Whether you're a newcomer or an old hand, The Beekeeper's Problem Solver provides the information you need to nip problems in the bud and, better still, avoid them in the first place. Let longtime bee keeper and apiary expert James E. Tew guide you through 100 common problems faced by beekeepers, spelling out in clear and simple terms what the underlying cause is and how to solve it. Each one is tackled in depth, with photographs and diagrams, as well as a wide range of practical tips and useful insights. The problems are divided into ten chapters covering the main areas of beekeeping, from health to housing and parasites to predators. A subject-specific index is also included for easy reference.
Author: James E. Tew
From honey experts C. Marina Marchese and Kim Flottum comes this comprehensive introduction to the origin, flavor, and culinary uses of more than 30 varietals of honey, from ubiquitous clover to tangy star thistle to rich, smoky buckwheat.
Like wine, cheese, coffee and chocolate, honey has emerged as an artisanal obsession.
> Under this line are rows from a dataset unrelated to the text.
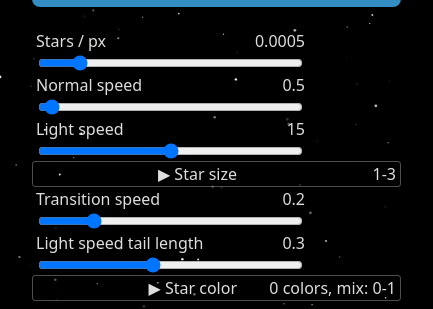
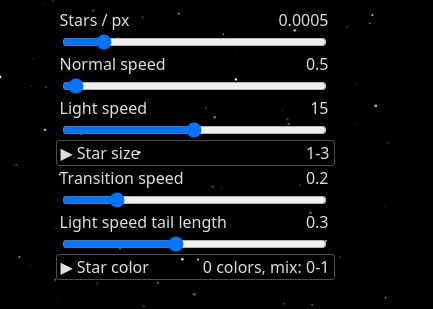
Before and after one commit to gVguy/thru-space, a website built with Vite: page index.html in a window 390 px wide. Shown: the part 296-605 px from the top of the page, 433 px wide, since content can reach past the window. Built offline with nearby package versions, Linux system fonts and the light colour scheme.

Commit message:
fix demo on mobile

```diff
--- a/src/demo/controls/creators/color.ts
+++ b/src/demo/controls/creators/color.ts
@@ -7,6 +7,7 @@ export type ColorControl = Control<{
 export function createColor(control: ColorControl) {
   const input = document.createElement('input')
   input.type = 'color'
+  input.className = 'color'
 
   addCommonChangeListener(control, input)
 
--- a/src/demo/controls/creators/range.ts
+++ b/src/demo/controls/creators/range.ts
@@ -10,11 +10,14 @@ export type RangeControl = Control<{
 export function createRange(control: RangeControl) {
   const input = document.createElement('input')
   input.type = 'range'
+  input.className = 'range'
   input.max = String(control.max)
   input.min = String(control.min)
   input.step = String(control.step)
 
   const valueDisplay = document.createElement('span')
+  valueDisplay.className = 'value-display'
+
   input.addEventListener('input', (e) => {
     const target = e.target as HTMLInputElement
     valueDisplay.textContent = target.value
--- a/src/demo/style.css
+++ b/src/demo/style.css
@@ -102,6 +102,9 @@ button.secondary {
 #opts details:open summary {
   border-bottom: 1px solid rgba(255,255,255,0.3);
 }
+#opts details summary::-webkit-details-marker {
+  display: none;
+}
 
 #opts details,
 #opts .label,
@@ -124,15 +127,22 @@ button.secondary {
   grid-column: 2 / span 2;
 }
 @media screen and (max-width: 500px) {
-  #opts .label {
-    display: grid;
+  #opts .label  {
     grid-template-columns: 200px 69px;
   }
-  #opts input {
+  #opts summary  {
+    grid-template-columns: 120px 149px;
+  }
+  #opts input.range {
     grid-column: 1 / span 2;
   }
-  #opts span {
+  #opts .value-display {
     text-align: right;
+  }
+  #opts select,
+  #opts details summary .value-display,
+  #opts .color-array {
+    grid-column: 2;
   }
 }
 
@@ -149,7 +159,6 @@ button.secondary {
   align-items: center;
 }
 #opts .color-array li button {
-  /* background: none; */
   padding: 0 6px;
   height: 100%;
 }
```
Its popularity at farmers markets and specialty food stores has soared as retailers capitalize on the trend. The Honey Connoisseur teaches consumers everything they need to know about how to taste, select and use a diverse selection of honey.
After a brief explanation of how bees produce honey, the authors introduce the concept of terroir, the notion that soil, weather and other natural phenomena can affect the taste of honey. As with wines, knowing the terroir of a honey varietal helps to inform an understanding of its flavor.
The book goes on to give a thorough course in the origins of more than 30 different honeys as well as step-by-step instructions on how to taste honey, describe its flavor and determine what other flavors will pair best with it. Also included are simple recipes such as dressings, marinades, beverages and quick-and-easy desserts.
Beautifully illustrated and designed, The Honey Connoisseur is the perfect book for foodies and locavores alike.
Author: K. Flottum, C. Marchese
What's the buzz about the growing popularity of backyard beekeeping? Providing habitat for bees, pollinating your garden and producing honey for your family are some of the compelling reasons for taking up this exciting hobby. But conventional beekeeping requires a significant investment and has a steep learning curve. The alternative? Consider beekeeping outside the box.
The Thinking Beekeeper is the definitive do-it-yourself guide to natural beekeeping in top bar hives. Based on the concept of understanding and working with bees' natural systems as opposed to trying to subvert them, the advantages of this approach include:
Top bar hives can be located anywhere bees have access to forage, and they make ideal urban hives because of their small footprint. Emphasizing the intimate connection between our food systems, bees and the well-being of the planet, The Thinking Beekeeper will appeal to the new breed of beekeeper who is less focused on maximizing honey yield and more on ensuring the viability of the bee population now and in the coming years.
Author: Christy Hemenway